Sheep, Shepherd, Wolf

Sheep, Shepherd, Wolf.

Trigger Warning: Includes Graphic descriptions of gun violence.

March 3, 2018

We don’t call it active shooter, she says, explaining to her brother how 2nd graders do it differently than 4th graders. We call it sheep, shepherd, wolf. And all the teachers are the shepherds. And the bad guy is the wolf. And the kids are the sheep.

Just like that, so matter of fact, she shares with me how she learned today to run quietly into the prairie if the man with the gun is not following her. But if he is following her, she must run in a zig zag and scream very loud, as loud as she can.

She is seven.

I feel myself begin to cry and stop. I feel myself almost throw up and then stop. We are pulling into the parking lot. I just picked them up from school and we are stopping at the grocery store before driving to get the youngest, who is just five, from preschool. I brake, I place the car in park, I notice a faint trembling in my hand as I turn the key in the ignition, lean against the steering wheel, breathe. I could pull her from school, I think, but that doesn’t take care of the movie theatres and the shopping malls and the summer camps and the health clinics and and and...

Instead I step out of the car, and as we walk into the store, I pull her close to me.

Mysteriously, as it seems to arise in me from nowhere, I see the footage of a street, and a body’s shadow running. The footage is shaky because the camera is held by the body whose shadow is running, crouching, quietly running. This goes on for some time, I don’t remember how long. Then there is the pop pop of gunshots, I don’t remember how many but someone knows, and the camera tips forward and over, as the body falls to the ground. That was over ten years ago. I know someone, I almost tell her, I know someone who died from a gunshot wound. I loved someone who was killed with a gun. I almost say but I don’t say.

Today was enough. Her own fear is enough. Mommy’s boundaries are porous. Later that evening, as a frightful confirmation that the tragedy of my psychic ability is fully intact, I will get notice that this weekend PBS is airing a documentary about the murder of my friend, Brad Will, a journalist who was shot in Oaxaca while covering an uprising. His camera was rolling when the sniper shot him in the chest.

But at this moment, we are still walking into the grocery store.

I ask, were you scared during the drill? She says, I was so scared I didn’t come back right away. I say to her, it sounds like you did very well. I’m proud of you. I’m sorry you have to do this.

Let’s pick out some grapes, I say.

I am grateful to the school and the staff for this heavy, heavy lift. I’m glad they taught my child how to run in a zig zag line, when to be quiet and when to scream.
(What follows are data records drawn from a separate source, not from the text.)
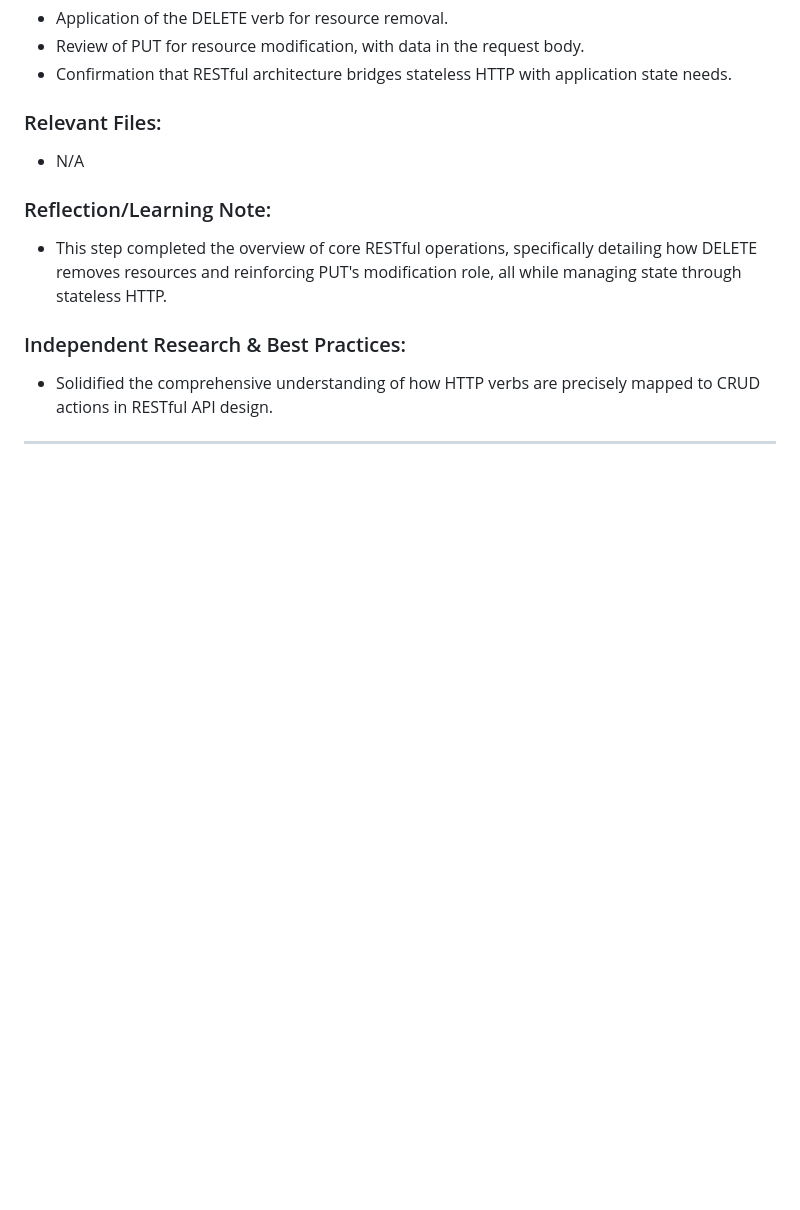
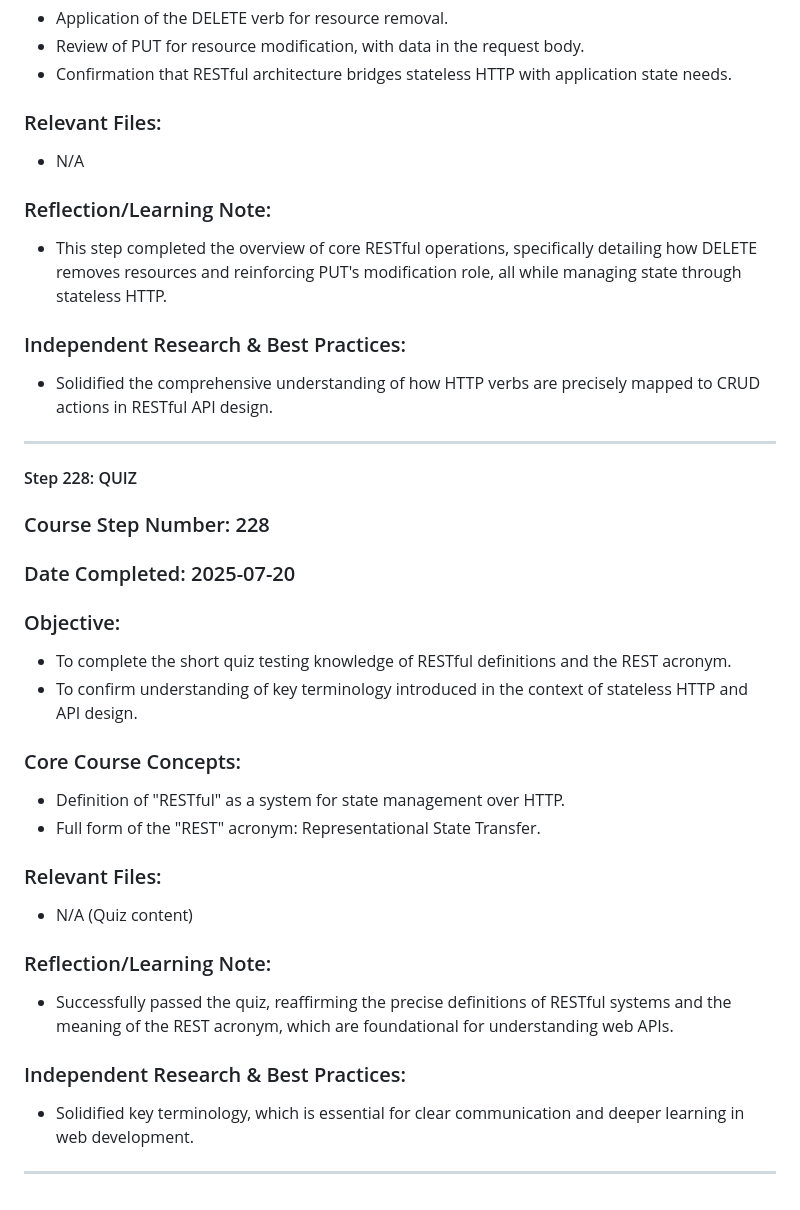
Before and after one commit to DVillers77/HTML-AND-CSS-PROJECTS, a Markdown page: ASSIGNMENT_INDEX.md, the part around the change. Rendered like a GitHub page; blank space fills up the shorter version.

```diff
--- a/ASSIGNMENT_INDEX.md
+++ b/ASSIGNMENT_INDEX.md
@@ -1799,3 +1799,27 @@ This file serves as a detailed index of **coding assignments** from the HTML & C
 * Solidified the comprehensive understanding of how HTTP verbs are precisely mapped to CRUD actions in RESTful API design.
 
 ---
+
+#### Step 228: QUIZ
+
+### Course Step Number: 228
+### Date Completed: 2025-07-20
+
+### Objective:
+* To complete the short quiz testing knowledge of RESTful definitions and the REST acronym.
+* To confirm understanding of key terminology introduced in the context of stateless HTTP and API design.
+
+### Core Course Concepts:
+* Definition of "RESTful" as a system for state management over HTTP.
+* Full form of the "REST" acronym: Representational State Transfer.
+
+### Relevant Files:
+* N/A (Quiz content)
+
+### Reflection/Learning Note:
+* Successfully passed the quiz, reaffirming the precise definitions of RESTful systems and the meaning of the REST acronym, which are foundational for understanding web APIs.
+
+### Independent Research & Best Practices:
+* Solidified key terminology, which is essential for clear communication and deeper learning in web development.
+
+---
```
Also changed, not shown: SUPPLEMENTARY_LEARNING_HTML_CSS.md (+18 -0 lines).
I can hold the truth that I do not want her to know this but I also very much want her to know this if knowing could make any difference at all in the split second decisions she will have cause to make when the wolf, rabid with hate and pain, comes through the door.
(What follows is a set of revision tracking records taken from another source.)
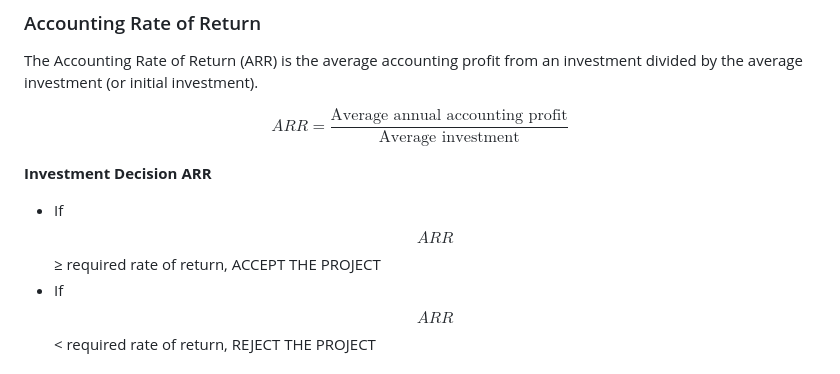
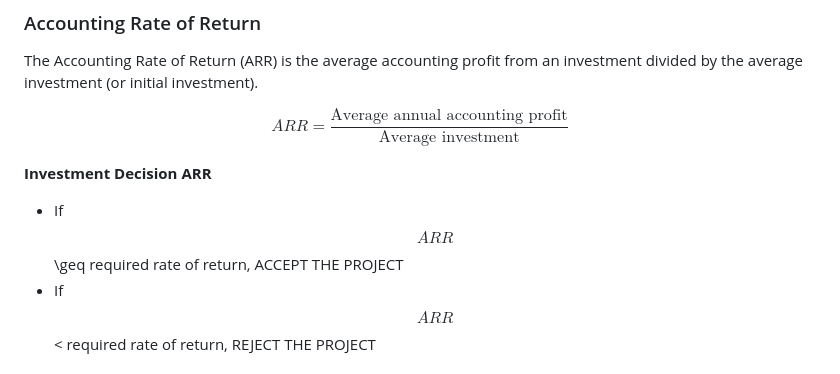
Before and after one commit to emilyl-no/Investments, a Markdown page: README.md, the part around the change. Drawn GitHub-style.

```diff
--- a/README.md
+++ b/README.md
@@ -314,7 +314,7 @@ $$ARR = \frac{\text{Average annual accounting profit}}{\text{Average investment}
 
 **Investment Decision ARR**
 
-- If $$ARR$$ ≥ required rate of return, ACCEPT THE PROJECT
+- If $$ARR$$ \geq required rate of return, ACCEPT THE PROJECT
 - If $$ARR$$ < required rate of return, REJECT THE PROJECT
 
 ### Equivalent Annual Cost
```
But secretly to myself I accept the harder truths that are otherwise. Because zig zag lines do not help if the gunman has an semi-automatic assault rifle. Because in any case she might be the child who bars the door, riddled with bullets to save her friends. Because she might be found draped over someone else’s body, and that other body is the one that is shaking but alive. Because maybe she survives but she doesn’t really, because what happens to a child who watches their friends and teachers bleed to death?

And as a parent, should I fantasize that she survives? Which of her classmates should die in her place?

There is bile rising in me. Raging that it’s not acceptable. It’s not acceptable that our children are burdened with the responsibility of learning survival skills inside their schools, how to turn their schools into barricades, because our society will not do the only thing necessary to stop this from happening.

We call it sheep, shepherd, wolf.

I look at her again. If we did not live in America, I would say she is innocent of the metaphor, and she doesn’t know how the wolf has only its teeth, how the wolf can spew no slivers of metal that would shred her spleen and liver. I would say the shepherd and the sheep and the wolf is a comfort, like a rhyme, or like a song.

I would say that, but it isn’t true. It isn’t true that she doesn’t know. She knows all too well that it is just a metaphor, and therefore, in part, a lie.

Just like she already knows about the middle passage.

Just like she already knows that most adults are not to be trusted.

We don’t call it active shooter, she says. But she knows that is what it’s called.

No Comments Yet.

Leave a comment